↓

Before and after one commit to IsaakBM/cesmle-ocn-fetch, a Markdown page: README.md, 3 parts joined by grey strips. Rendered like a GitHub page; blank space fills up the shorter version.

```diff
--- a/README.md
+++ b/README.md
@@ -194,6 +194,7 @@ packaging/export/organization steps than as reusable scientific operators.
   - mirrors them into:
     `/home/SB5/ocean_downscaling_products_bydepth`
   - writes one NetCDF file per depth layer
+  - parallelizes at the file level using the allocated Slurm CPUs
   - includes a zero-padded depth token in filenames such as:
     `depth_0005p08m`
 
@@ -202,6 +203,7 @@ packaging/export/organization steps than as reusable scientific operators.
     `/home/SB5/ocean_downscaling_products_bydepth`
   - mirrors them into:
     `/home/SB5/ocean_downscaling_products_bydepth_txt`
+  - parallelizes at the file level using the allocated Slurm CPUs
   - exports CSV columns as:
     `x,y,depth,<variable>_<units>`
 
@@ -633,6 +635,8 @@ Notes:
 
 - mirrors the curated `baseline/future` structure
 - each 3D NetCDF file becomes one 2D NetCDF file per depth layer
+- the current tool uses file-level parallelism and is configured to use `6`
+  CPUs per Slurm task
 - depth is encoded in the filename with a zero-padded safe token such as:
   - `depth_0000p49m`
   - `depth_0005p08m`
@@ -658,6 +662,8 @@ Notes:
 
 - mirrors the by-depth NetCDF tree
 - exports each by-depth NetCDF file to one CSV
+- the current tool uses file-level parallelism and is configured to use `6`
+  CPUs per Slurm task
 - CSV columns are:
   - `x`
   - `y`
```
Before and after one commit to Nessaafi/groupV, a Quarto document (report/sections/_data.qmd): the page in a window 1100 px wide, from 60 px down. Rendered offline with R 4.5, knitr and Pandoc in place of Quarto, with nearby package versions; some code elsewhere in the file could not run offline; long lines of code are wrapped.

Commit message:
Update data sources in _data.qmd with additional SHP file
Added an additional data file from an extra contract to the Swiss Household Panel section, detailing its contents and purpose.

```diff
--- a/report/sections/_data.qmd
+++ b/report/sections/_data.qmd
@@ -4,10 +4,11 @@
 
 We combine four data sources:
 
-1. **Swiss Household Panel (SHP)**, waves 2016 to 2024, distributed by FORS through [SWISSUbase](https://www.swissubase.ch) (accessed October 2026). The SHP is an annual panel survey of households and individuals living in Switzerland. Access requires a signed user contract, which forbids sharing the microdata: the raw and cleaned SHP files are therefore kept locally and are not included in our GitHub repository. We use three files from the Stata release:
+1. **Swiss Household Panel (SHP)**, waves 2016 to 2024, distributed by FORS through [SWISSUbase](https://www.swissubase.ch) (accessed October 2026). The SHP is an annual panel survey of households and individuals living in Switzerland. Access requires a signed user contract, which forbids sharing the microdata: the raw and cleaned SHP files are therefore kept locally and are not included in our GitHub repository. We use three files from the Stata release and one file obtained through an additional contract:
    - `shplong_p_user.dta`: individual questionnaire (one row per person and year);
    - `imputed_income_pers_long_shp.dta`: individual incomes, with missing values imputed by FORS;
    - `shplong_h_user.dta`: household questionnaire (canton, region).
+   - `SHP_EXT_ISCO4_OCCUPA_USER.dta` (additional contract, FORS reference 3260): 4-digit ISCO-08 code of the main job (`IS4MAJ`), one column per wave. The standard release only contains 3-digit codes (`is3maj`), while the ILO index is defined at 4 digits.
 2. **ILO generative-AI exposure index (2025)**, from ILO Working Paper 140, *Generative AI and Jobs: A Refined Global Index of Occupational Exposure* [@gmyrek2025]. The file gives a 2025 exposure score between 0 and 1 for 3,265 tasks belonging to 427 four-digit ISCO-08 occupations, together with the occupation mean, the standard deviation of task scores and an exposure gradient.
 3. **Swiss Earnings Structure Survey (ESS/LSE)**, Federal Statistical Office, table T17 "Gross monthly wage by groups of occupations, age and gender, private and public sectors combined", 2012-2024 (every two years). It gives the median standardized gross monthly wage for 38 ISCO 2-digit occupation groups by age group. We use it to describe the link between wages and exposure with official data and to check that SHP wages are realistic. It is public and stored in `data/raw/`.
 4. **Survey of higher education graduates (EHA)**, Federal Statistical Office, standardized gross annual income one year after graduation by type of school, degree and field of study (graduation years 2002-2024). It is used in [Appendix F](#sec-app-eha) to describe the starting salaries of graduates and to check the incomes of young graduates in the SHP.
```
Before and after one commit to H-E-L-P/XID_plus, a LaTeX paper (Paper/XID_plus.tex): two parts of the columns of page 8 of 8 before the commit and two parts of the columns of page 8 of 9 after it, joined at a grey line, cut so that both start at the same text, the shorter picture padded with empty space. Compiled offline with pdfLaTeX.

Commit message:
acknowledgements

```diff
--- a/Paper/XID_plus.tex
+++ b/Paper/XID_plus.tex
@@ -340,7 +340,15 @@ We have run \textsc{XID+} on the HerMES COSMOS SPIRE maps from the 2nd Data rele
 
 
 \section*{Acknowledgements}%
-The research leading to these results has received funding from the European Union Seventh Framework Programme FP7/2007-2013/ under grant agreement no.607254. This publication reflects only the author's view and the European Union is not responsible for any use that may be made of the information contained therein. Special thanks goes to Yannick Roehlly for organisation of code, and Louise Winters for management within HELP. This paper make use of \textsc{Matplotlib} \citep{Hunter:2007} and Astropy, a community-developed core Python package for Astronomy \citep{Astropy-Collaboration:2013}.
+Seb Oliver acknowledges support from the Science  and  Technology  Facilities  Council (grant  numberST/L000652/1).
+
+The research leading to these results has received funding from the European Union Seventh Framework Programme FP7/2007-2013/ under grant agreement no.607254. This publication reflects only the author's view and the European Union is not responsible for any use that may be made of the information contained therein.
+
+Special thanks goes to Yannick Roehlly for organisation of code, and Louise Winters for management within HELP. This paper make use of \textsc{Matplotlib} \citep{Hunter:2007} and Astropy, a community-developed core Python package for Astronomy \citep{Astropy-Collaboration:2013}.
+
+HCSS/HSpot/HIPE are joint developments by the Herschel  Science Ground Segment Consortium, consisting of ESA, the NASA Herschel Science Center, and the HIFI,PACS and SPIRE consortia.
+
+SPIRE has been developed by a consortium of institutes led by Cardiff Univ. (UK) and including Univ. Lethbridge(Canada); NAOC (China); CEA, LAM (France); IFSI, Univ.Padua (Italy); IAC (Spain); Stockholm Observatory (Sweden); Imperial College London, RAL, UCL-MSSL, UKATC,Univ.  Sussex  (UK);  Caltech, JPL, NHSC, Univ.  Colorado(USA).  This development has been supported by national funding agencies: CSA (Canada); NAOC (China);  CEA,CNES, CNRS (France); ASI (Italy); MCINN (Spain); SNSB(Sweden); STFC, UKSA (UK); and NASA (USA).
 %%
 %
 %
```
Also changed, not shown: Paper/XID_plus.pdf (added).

↑

EXERCISE: Return an exact copy of the listing above, complete in every line.

TASK RESULT:
Before and after one commit to IsaakBM/cesmle-ocn-fetch, a Markdown page: README.md, 3 parts joined by grey strips. Rendered like a GitHub page; blank space fills up the shorter version.

```diff
--- a/README.md
+++ b/README.md
@@ -194,6 +194,7 @@ packaging/export/organization steps than as reusable scientific operators.
   - mirrors them into:
     `/home/SB5/ocean_downscaling_products_bydepth`
   - writes one NetCDF file per depth layer
+  - parallelizes at the file level using the allocated Slurm CPUs
   - includes a zero-padded depth token in filenames such as:
     `depth_0005p08m`
 
@@ -202,6 +203,7 @@ packaging/export/organization steps than as reusable scientific operators.
     `/home/SB5/ocean_downscaling_products_bydepth`
   - mirrors them into:
     `/home/SB5/ocean_downscaling_products_bydepth_txt`
+  - parallelizes at the file level using the allocated Slurm CPUs
   - exports CSV columns as:
     `x,y,depth,<variable>_<units>`
 
@@ -633,6 +635,8 @@ Notes:
 
 - mirrors the curated `baseline/future` structure
 - each 3D NetCDF file becomes one 2D NetCDF file per depth layer
+- the current tool uses file-level parallelism and is configured to use `6`
+  CPUs per Slurm task
 - depth is encoded in the filename with a zero-padded safe token such as:
   - `depth_0000p49m`
   - `depth_0005p08m`
@@ -658,6 +662,8 @@ Notes:
 
 - mirrors the by-depth NetCDF tree
 - exports each by-depth NetCDF file to one CSV
+- the current tool uses file-level parallelism and is configured to use `6`
+  CPUs per Slurm task
 - CSV columns are:
   - `x`
   - `y`
```
Before and after one commit to Nessaafi/groupV, a Quarto document (report/sections/_data.qmd): the page in a window 1100 px wide, from 60 px down. Rendered offline with R 4.5, knitr and Pandoc in place of Quarto, with nearby package versions; some code elsewhere in the file could not run offline; long lines of code are wrapped.

Commit message:
Update data sources in _data.qmd with additional SHP file
Added an additional data file from an extra contract to the Swiss Household Panel section, detailing its contents and purpose.

```diff
--- a/report/sections/_data.qmd
+++ b/report/sections/_data.qmd
@@ -4,10 +4,11 @@
 
 We combine four data sources:
 
-1. **Swiss Household Panel (SHP)**, waves 2016 to 2024, distributed by FORS through [SWISSUbase](https://www.swissubase.ch) (accessed October 2026). The SHP is an annual panel survey of households and individuals living in Switzerland. Access requires a signed user contract, which forbids sharing the microdata: the raw and cleaned SHP files are therefore kept locally and are not included in our GitHub repository. We use three files from the Stata release:
+1. **Swiss Household Panel (SHP)**, waves 2016 to 2024, distributed by FORS through [SWISSUbase](https://www.swissubase.ch) (accessed October 2026). The SHP is an annual panel survey of households and individuals living in Switzerland. Access requires a signed user contract, which forbids sharing the microdata: the raw and cleaned SHP files are therefore kept locally and are not included in our GitHub repository. We use three files from the Stata release and one file obtained through an additional contract:
    - `shplong_p_user.dta`: individual questionnaire (one row per person and year);
    - `imputed_income_pers_long_shp.dta`: individual incomes, with missing values imputed by FORS;
    - `shplong_h_user.dta`: household questionnaire (canton, region).
+   - `SHP_EXT_ISCO4_OCCUPA_USER.dta` (additional contract, FORS reference 3260): 4-digit ISCO-08 code of the main job (`IS4MAJ`), one column per wave. The standard release only contains 3-digit codes (`is3maj`), while the ILO index is defined at 4 digits.
 2. **ILO generative-AI exposure index (2025)**, from ILO Working Paper 140, *Generative AI and Jobs: A Refined Global Index of Occupational Exposure* [@gmyrek2025]. The file gives a 2025 exposure score between 0 and 1 for 3,265 tasks belonging to 427 four-digit ISCO-08 occupations, together with the occupation mean, the standard deviation of task scores and an exposure gradient.
 3. **Swiss Earnings Structure Survey (ESS/LSE)**, Federal Statistical Office, table T17 "Gross monthly wage by groups of occupations, age and gender, private and public sectors combined", 2012-2024 (every two years). It gives the median standardized gross monthly wage for 38 ISCO 2-digit occupation groups by age group. We use it to describe the link between wages and exposure with official data and to check that SHP wages are realistic. It is public and stored in `data/raw/`.
 4. **Survey of higher education graduates (EHA)**, Federal Statistical Office, standardized gross annual income one year after graduation by type of school, degree and field of study (graduation years 2002-2024). It is used in [Appendix F](#sec-app-eha) to describe the starting salaries of graduates and to check the incomes of young graduates in the SHP.
```
Before and after one commit to H-E-L-P/XID_plus, a LaTeX paper (Paper/XID_plus.tex): two parts of the columns of page 8 of 8 before the commit and two parts of the columns of page 8 of 9 after it, joined at a grey line, cut so that both start at the same text, the shorter picture padded with empty space. Compiled offline with pdfLaTeX.

Commit message:
acknowledgements

```diff
--- a/Paper/XID_plus.tex
+++ b/Paper/XID_plus.tex
@@ -340,7 +340,15 @@ We have run \textsc{XID+} on the HerMES COSMOS SPIRE maps from the 2nd Data rele
 
 
 \section*{Acknowledgements}%
-The research leading to these results has received funding from the European Union Seventh Framework Programme FP7/2007-2013/ under grant agreement no.607254. This publication reflects only the author's view and the European Union is not responsible for any use that may be made of the information contained therein. Special thanks goes to Yannick Roehlly for organisation of code, and Louise Winters for management within HELP. This paper make use of \textsc{Matplotlib} \citep{Hunter:2007} and Astropy, a community-developed core Python package for Astronomy \citep{Astropy-Collaboration:2013}.
+Seb Oliver acknowledges support from the Science  and  Technology  Facilities  Council (grant  numberST/L000652/1).
+
+The research leading to these results has received funding from the European Union Seventh Framework Programme FP7/2007-2013/ under grant agreement no.607254. This publication reflects only the author's view and the European Union is not responsible for any use that may be made of the information contained therein.
+
+Special thanks goes to Yannick Roehlly for organisation of code, and Louise Winters for management within HELP. This paper make use of \textsc{Matplotlib} \citep{Hunter:2007} and Astropy, a community-developed core Python package for Astronomy \citep{Astropy-Collaboration:2013}.
+
+HCSS/HSpot/HIPE are joint developments by the Herschel  Science Ground Segment Consortium, consisting of ESA, the NASA Herschel Science Center, and the HIFI,PACS and SPIRE consortia.
+
+SPIRE has been developed by a consortium of institutes led by Cardiff Univ. (UK) and including Univ. Lethbridge(Canada); NAOC (China); CEA, LAM (France); IFSI, Univ.Padua (Italy); IAC (Spain); Stockholm Observatory (Sweden); Imperial College London, RAL, UCL-MSSL, UKATC,Univ.  Sussex  (UK);  Caltech, JPL, NHSC, Univ.  Colorado(USA).  This development has been supported by national funding agencies: CSA (Canada); NAOC (China);  CEA,CNES, CNRS (France); ASI (Italy); MCINN (Spain); SNSB(Sweden); STFC, UKSA (UK); and NASA (USA).
 %%
 %
 %
```
Also changed, not shown: Paper/XID_plus.pdf (added).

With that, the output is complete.